The dazzling flash of what looked to be an impact in Jupiter’s upper atmosphere was captured by amateur photographers all across the world. If verified, this will be the seventh impact event on Jupiter since comet Shoemaker-Levy 9 smashed with the gas giant in 1994, making history as the first direct sighting of two bodies colliding in the Solar System. Jupiter’s gravitational effect being the largest planet in the Solar System means it is also the most impacted; yet, these collisions are rare.
Thankfully, amateur astronomers have their telescopes and cameras pointed to the sky, capturing the majority of the occurrences so far, including an asteroid or comet colliding with the gas giant in 2016 and an asteroid collision in 2019.
In fact, it was the 2019 collision that allowed scientists to calculate how frequently Jupiter is hit by a large enough object to cause a visible flash from Earth. Around 20-60 objects are expected to collide with the globe per year, therefore the fact that this is the eighth ever recorded indicates how infrequently we truly see these events.

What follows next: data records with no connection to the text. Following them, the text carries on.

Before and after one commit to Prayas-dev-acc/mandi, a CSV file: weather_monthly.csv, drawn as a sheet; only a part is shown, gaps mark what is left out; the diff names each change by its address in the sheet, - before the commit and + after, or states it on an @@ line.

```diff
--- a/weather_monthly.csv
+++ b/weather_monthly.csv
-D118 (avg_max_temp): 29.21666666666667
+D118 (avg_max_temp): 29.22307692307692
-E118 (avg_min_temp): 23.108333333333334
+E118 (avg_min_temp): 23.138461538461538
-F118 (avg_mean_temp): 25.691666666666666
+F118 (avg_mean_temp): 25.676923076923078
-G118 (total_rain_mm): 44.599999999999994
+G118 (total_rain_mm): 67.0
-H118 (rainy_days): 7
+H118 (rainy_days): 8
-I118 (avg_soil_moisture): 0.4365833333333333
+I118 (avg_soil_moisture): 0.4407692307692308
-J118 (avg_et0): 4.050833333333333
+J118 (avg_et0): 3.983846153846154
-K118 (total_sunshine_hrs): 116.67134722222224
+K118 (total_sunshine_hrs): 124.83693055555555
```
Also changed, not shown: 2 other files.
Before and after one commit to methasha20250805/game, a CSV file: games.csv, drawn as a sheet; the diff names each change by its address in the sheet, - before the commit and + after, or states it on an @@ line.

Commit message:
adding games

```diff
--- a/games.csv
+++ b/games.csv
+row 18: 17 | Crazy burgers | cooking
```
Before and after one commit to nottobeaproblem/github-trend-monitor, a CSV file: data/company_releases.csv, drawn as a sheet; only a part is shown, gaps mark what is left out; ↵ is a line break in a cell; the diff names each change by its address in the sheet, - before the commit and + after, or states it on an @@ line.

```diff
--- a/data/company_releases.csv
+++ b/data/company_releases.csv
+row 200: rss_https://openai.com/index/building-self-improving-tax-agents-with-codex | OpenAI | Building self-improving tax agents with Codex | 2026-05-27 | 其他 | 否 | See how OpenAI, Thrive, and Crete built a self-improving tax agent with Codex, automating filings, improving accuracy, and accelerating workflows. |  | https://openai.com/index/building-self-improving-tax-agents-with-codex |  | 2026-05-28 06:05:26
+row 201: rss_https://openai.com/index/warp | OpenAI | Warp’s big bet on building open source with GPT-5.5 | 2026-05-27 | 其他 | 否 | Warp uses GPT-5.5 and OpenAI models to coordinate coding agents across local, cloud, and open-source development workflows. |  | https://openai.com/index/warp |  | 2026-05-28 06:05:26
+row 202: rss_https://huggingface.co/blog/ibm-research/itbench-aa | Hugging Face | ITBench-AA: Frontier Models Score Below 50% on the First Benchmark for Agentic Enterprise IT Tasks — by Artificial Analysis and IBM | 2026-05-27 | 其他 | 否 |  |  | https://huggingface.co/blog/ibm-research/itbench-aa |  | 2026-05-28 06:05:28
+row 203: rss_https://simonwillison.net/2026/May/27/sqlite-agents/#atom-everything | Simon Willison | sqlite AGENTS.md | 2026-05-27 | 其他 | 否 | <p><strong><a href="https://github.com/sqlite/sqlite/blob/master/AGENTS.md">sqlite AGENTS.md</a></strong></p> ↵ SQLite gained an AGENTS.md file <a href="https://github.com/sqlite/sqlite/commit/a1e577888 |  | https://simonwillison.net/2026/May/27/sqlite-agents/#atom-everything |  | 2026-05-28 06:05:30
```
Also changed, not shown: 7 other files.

Of course, half of these collisions occur on Jupiter’s far side and are brief, lasting only seconds before the space rocks vanish into Jupiter’s atmosphere, burning up in a fiery death and producing the recognizable flash of light. Other impact events, such as cloud disruption, are frequently obscured by the winds and swirling cloud layers around the giant planet if we miss the flash.
However, it appears that our ability to detect them is improving. From the earliest comet impact in 1994 to the most recent in 2009, comet collisions have been observed in 2010, 2012, 2016, 2017, 2019, 2020, and now 2021.
Jupiter’s strong gravitational pull may operate as a shield for Earth, vacuuming up any errant space debris that may be heading our way, while it’s also possible that it helps toss the rare asteroid or comet our way. Jupiter, on the other hand, appears to have taken one for the team this time, so thank you!